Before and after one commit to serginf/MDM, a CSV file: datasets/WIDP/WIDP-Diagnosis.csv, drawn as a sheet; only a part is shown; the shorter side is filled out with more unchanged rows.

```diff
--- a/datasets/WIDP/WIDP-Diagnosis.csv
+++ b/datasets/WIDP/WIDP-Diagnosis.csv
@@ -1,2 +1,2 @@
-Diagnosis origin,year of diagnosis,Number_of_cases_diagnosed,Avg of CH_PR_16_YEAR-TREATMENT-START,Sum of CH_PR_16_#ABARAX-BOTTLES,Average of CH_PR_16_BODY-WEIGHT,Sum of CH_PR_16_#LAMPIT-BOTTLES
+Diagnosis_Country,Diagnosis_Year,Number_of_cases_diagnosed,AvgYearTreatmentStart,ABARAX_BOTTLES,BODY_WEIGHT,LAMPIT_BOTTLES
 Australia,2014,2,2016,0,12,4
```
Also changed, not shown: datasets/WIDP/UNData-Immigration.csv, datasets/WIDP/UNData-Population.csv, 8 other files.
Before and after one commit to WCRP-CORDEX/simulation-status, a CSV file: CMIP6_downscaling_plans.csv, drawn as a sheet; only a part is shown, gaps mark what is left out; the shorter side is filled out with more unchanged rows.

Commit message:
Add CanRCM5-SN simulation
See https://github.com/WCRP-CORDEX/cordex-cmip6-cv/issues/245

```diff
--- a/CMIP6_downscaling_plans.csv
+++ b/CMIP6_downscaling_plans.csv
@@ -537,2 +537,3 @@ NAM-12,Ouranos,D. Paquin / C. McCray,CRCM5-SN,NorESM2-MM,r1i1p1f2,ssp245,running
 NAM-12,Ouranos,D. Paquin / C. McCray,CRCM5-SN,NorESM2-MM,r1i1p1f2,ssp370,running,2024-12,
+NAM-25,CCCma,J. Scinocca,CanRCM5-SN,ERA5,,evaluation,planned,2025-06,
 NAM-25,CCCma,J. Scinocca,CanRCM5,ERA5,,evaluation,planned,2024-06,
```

****************

■ WORK INSTRUCTION ■
Quote all the records exactly, please, leaving none out.

■ EXERCISE RESPONSE ■
Before and after one commit to serginf/MDM, a CSV file: datasets/WIDP/WIDP-Diagnosis.csv, drawn as a sheet; only a part is shown; the shorter side is filled out with more unchanged rows.

```diff
--- a/datasets/WIDP/WIDP-Diagnosis.csv
+++ b/datasets/WIDP/WIDP-Diagnosis.csv
@@ -1,2 +1,2 @@
-Diagnosis origin,year of diagnosis,Number_of_cases_diagnosed,Avg of CH_PR_16_YEAR-TREATMENT-START,Sum of CH_PR_16_#ABARAX-BOTTLES,Average of CH_PR_16_BODY-WEIGHT,Sum of CH_PR_16_#LAMPIT-BOTTLES
+Diagnosis_Country,Diagnosis_Year,Number_of_cases_diagnosed,AvgYearTreatmentStart,ABARAX_BOTTLES,BODY_WEIGHT,LAMPIT_BOTTLES
 Australia,2014,2,2016,0,12,4
```
Also changed, not shown: datasets/WIDP/UNData-Immigration.csv, datasets/WIDP/UNData-Population.csv, 8 other files.
Before and after one commit to WCRP-CORDEX/simulation-status, a CSV file: CMIP6_downscaling_plans.csv, drawn as a sheet; only a part is shown, gaps mark what is left out; the shorter side is filled out with more unchanged rows.

Commit message:
Add CanRCM5-SN simulation
See https://github.com/WCRP-CORDEX/cordex-cmip6-cv/issues/245

```diff
--- a/CMIP6_downscaling_plans.csv
+++ b/CMIP6_downscaling_plans.csv
@@ -537,2 +537,3 @@ NAM-12,Ouranos,D. Paquin / C. McCray,CRCM5-SN,NorESM2-MM,r1i1p1f2,ssp245,running
 NAM-12,Ouranos,D. Paquin / C. McCray,CRCM5-SN,NorESM2-MM,r1i1p1f2,ssp370,running,2024-12,
+NAM-25,CCCma,J. Scinocca,CanRCM5-SN,ERA5,,evaluation,planned,2025-06,
 NAM-25,CCCma,J. Scinocca,CanRCM5,ERA5,,evaluation,planned,2024-06,
```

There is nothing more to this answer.